Sport is very important to the city, and even though some of the principal venues are suffering from long-term neglect – Meadowbank and its velodrome to name but two – we do have two very fine stadia in Murrayfield and Easter Road.
Tynecastle on the other hand is a disgrace. Potentially one of the finest football grounds on the planet, it is simply no longer fit for purpose with the state of the old main stand, a particular concern. The stadium is outmoded, which is a remark that could apply to the ownership of Hearts and the way that much of Scottish professional football is organised.
Vladimir Romanov’s tenure of ownership is coming to an end, that much is clear. I’ve always had a sneaking admiration for the former submarine captain who was determined to steer his boat – submariners always talk of boats, not ships – in his own idiosyncratic way. He came into Scottish football talking a great game, particularly with his pledges to overcome the duopoly of the Old Firm.
Not even Romanov in his wildest flights of fancy could have foreseen the problems that have beset Rangers FC. That the country’s most successful club in terms of domestic honours should be languishing in the Third Division remains a blot on the escutcheon of Scottish football which shall never be erased.
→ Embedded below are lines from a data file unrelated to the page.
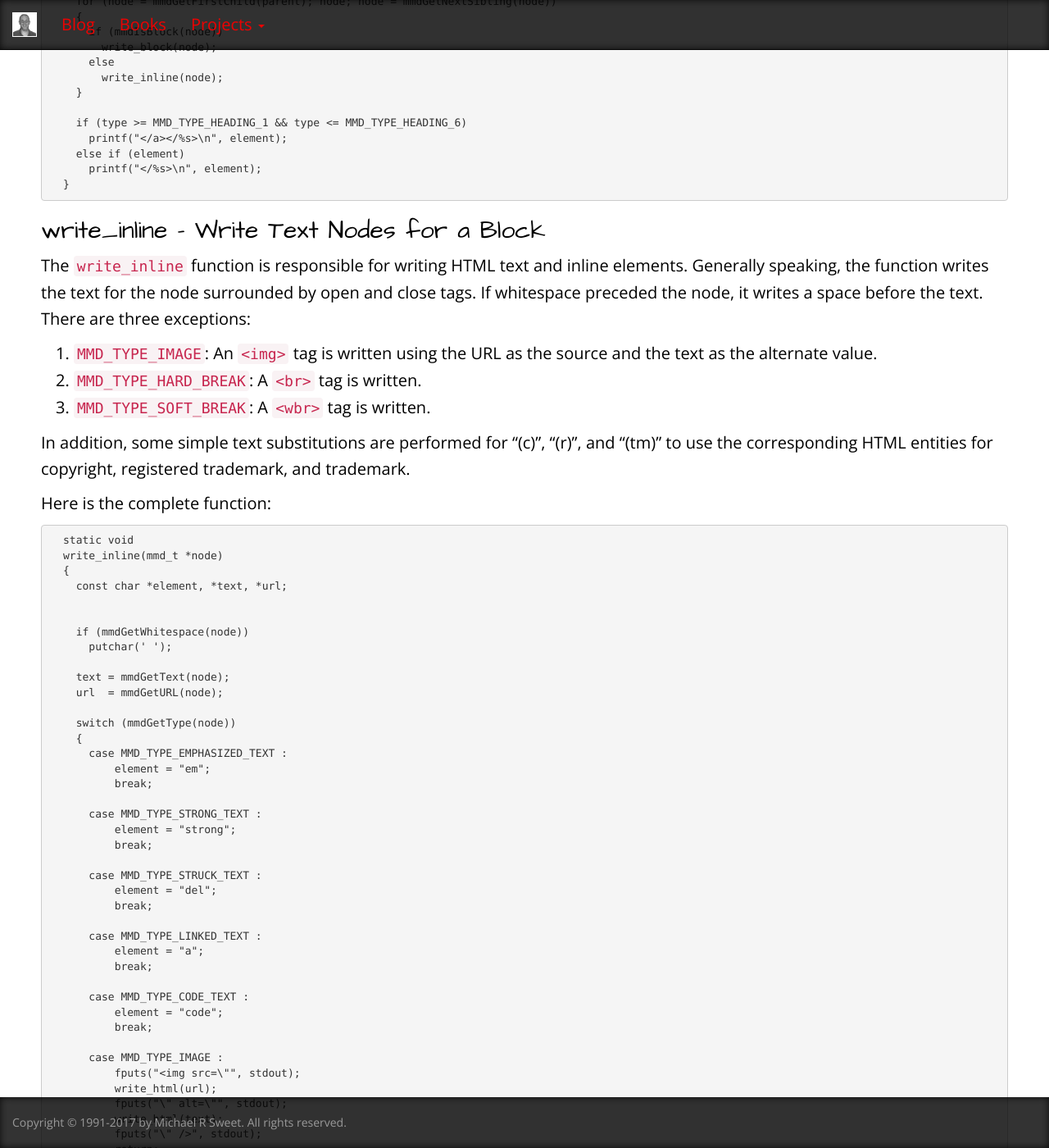
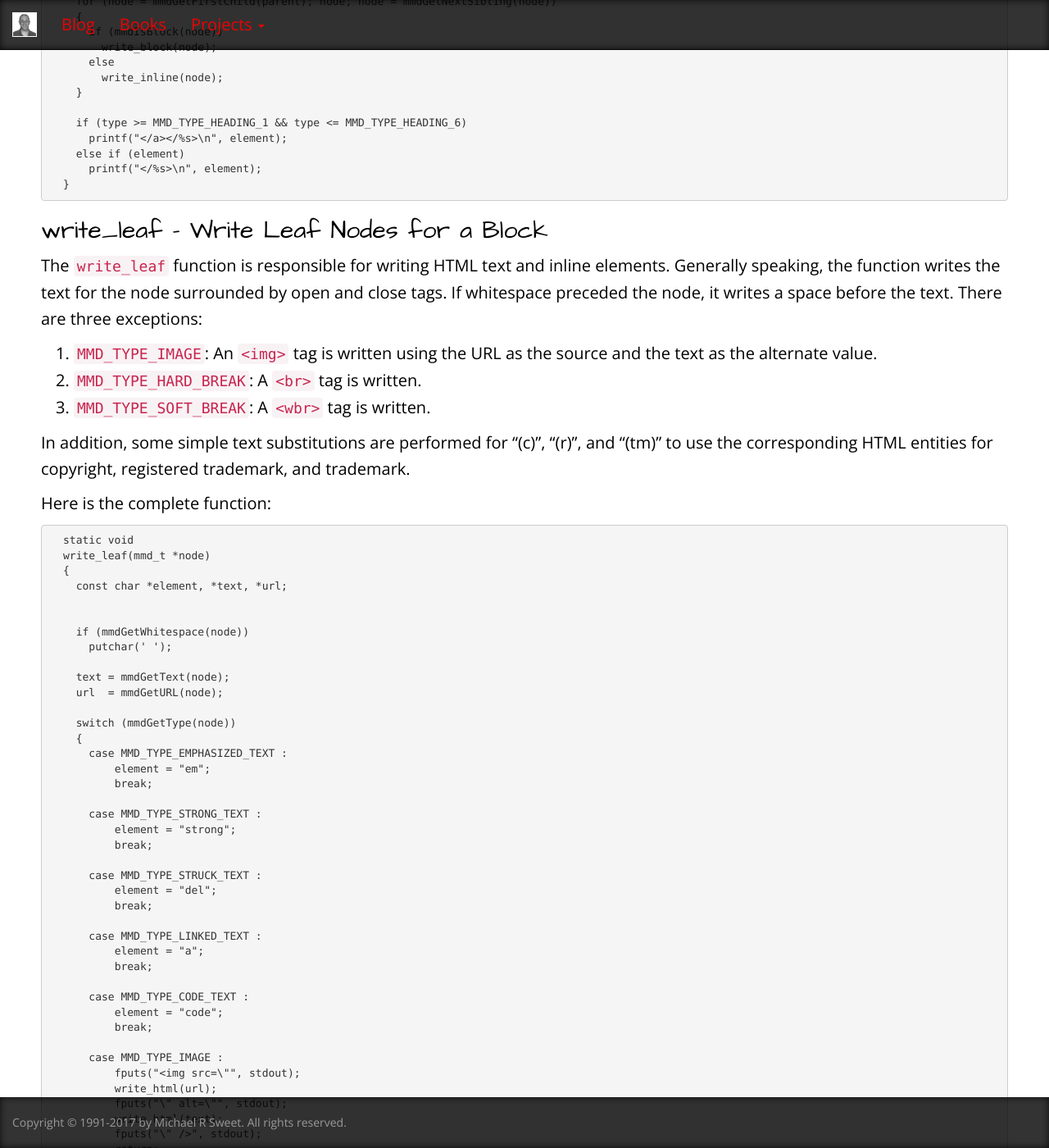
Before and after one commit to michaelrsweet/michaelrsweet.github.com, a Jekyll site: the page built from mmd/mmd.md, in a window 1280 px wide and 1400 px high, scrolled down 4613 px. Shown: the whole window at 82% size. Built offline with Jekyll 4.4.1, drawn with Linux system fonts in a browser that asks for light colours; some of the changed text lies outside the part shown.

Commit message:
Update mmd content.`

```diff
--- a/mmd/mmd.md
+++ b/mmd/mmd.md
@@ -58,13 +59,14 @@ Each node has an associated type that can be retrieved using the `mmdGetType` fu
 
 Generally there are two categories of nodes: "block" nodes which contain other
 nodes and "leaf" nodes that contain text fragments, links, images, and breaks.
-The `mmdIsBlock` function provides a quick test whether a given node is a block
-or leak node.
+The [`mmdIsBlock`](@) function provides a quick test whether a given node is a
+block or leaf node.
 
-The `mmdGetText` function retrieves the text fragment associated with the node.
-The `mmdGetWhitespace` function reports whether there was leading whitespace
-before the text fragment or image. And the `mmdGetURL` function retrieves the
-URL associated with a `MMD_TYPE_LINKED_TEXT` or `MMD_TYPE_IMAGE` node.
+The [`mmdGetText`](@) function retrieves the text fragment associated with the
+node.  The [`mmdGetWhitespace`](@) function reports whether there was leading
+whitespace before the text fragment or image.  And the [`mmdGetURL`](@) function
+retrieves the URL associated with a `MMD_TYPE_LINKED_TEXT` or `MMD_TYPE_IMAGE`
+node.
 
 
 ## Navigating the Document Tree
@@ -97,8 +100,8 @@ using the `mmdGetPrevSibling` and `mmdGetNextSibling` functions:
 
 ## Retrieving Document Metadata
 
-The `mmdGetMetadata` function retrieves the metadata associated with a given
-keyword.  For example, the following code will retrieve the title of the
+The [`mmdGetMetadata`](@) function retrieves the metadata associated with a
+given keyword.  For example, the following code will retrieve the title of the
 document:
 
     mmd_t *doc; /* previously loaded document */
@@ -108,7 +111,7 @@ document:
 
 ## Freeing Memory
 
-The `mmdFree` function frees the memory used for the document tree:
+The [`mmdFree`](@) function frees the memory used for the document tree:
 
     mmd_t *doc; /* previously loaded document */
 
@@ -119,7 +122,7 @@ The `mmdFree` function frees the memory used for the document tree:
 
 One of the most common uses for Markdown is for generating HTML, and the
 `testmmd` program included with `mmd` does exactly that using four functions:
-`write_block`, `write_inline`, `write_html`, and `make_anchor`.
+`write_block`, `write_leaf`, `write_html`, and `make_anchor`.
 
 ## write_block - Write Block Nodes
 
@@ -237,9 +240,9 @@ Here is the complete function:
     }
 
 
-## write_inline - Write Text Nodes for a Block
+## write_leaf - Write Leaf Nodes for a Block
 
-The `write_inline` function is responsible for writing HTML text and inline
+The `write_leaf` function is responsible for writing HTML text and inline
 elements.  Generally speaking, the function writes the text for the node
 surrounded by open and close tags.  If whitespace preceded the node, it writes
 a space before the text.  There are three exceptions:
@@ -256,7 +259,7 @@ trademark, and trademark.
 Here is the complete function:
 
     static void
-    write_inline(mmd_t *node)
+    write_leaf(mmd_t *node)
     {
       const char *element, *text, *url;
 
@@ -505,7 +508,7 @@ The `mmdGetPrevSibling` function returns the previous sibling of the specified
 node, if any.
 
 
-## mmdGetText - Get Text Associated with a Node
+## mmdGetText
 
     const char *
     mmdGetText(mmd_t *node);
```
Also changed, not shown: other parts of mmd/mmd.md (+28 -22 lines), mmd/index.md (+10 -3 lines).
The prospect of Hearts joining them in that division seemed a very real threat just a few weeks ago, but thanks to those loyal fans of the men in maroon, the club appears to be out of danger for the immediate future.
My contention is that Hearts and every other Scottish football club are far too important to their communities to risk their destruction. They should never be subject to the whims of wealthy owners who, as Romanov has shown, may simply end their financial backing.
Unlike the situation with Rangers, I have personally heard no Hibs fans other than complete bampots glorying in the potential demise of Hearts.
They remember only too well the days more than 20 years ago now when their own club was in peril of extinction for the second time in its history, and Hearts’ owner Wallace Mercer launched his merger bid.
It was no such thing, of course, as Wallace admitted to me many years later – it was going to be a “snuff movie” for Hibs, was how he described it. Thanks to Hands off Hibs and Tom Farmer, Hibs survived and decent fans never forget that he stepped in when nobody else wanted to touch Hibs with a bargepole. That he faces constant demands for more investment in the club is proof that fans have ambitions with other people’s wallets.
I am well aware that Romanov is a unique individual and Hearts’ situation was unique in that he took over a failing institution – any club having to sell its own ground to clear its debt had by definition failed – but the difference between him and Farmer is that the Lithuanian promised to spend plenty to achieve his dream of competing with the Old Firm.
My problem with Farmer, Romanov, Sir David Murray, Craig Whyte, and the many other individuals who own or have owned football clubs in this country is just that – they are individuals. Some of them have been more thousandaires than millionaires, but all of them have been able to take control of clubs and use them as their playthings for good or ill.
Some people have tried to characterise that mode of ownership as being 19th century in origin, but that is plainly wrong. Most clubs with histories dating back to the 1800s – as is the case for most senior Scottish football clubs – owe their existence to small groups of people from similar backgrounds who got together to form an association. That club would then join in association with other clubs, and that is the root of why the sport of soccer is called association football.
Hearts, Hibs, and most clubs in Scotland are now run on a company basis, with boards of directors, often but not always the placemen – and they nearly all are men – of the principal shareholder.
I have nothing against Romanov, other than that I think he should make a dignified exit, and I certainly have nothing against Tom Farmer, who I know to be a decent individual and a great Leither.
But I think the time has come for football club ownership in Edinburgh and Scotland as a whole to be changed forever. It is time for broad associations of thousands of people to own the clubs not as shareholders but members. Imagine Hibs and Hearts owned by their fans – at the very least, the fans would have to use their own wallets and the Hearts legions have shown they will do so.
It is time for football to go back to its association roots. Member ownership can be very successful. Just ask Barcelona.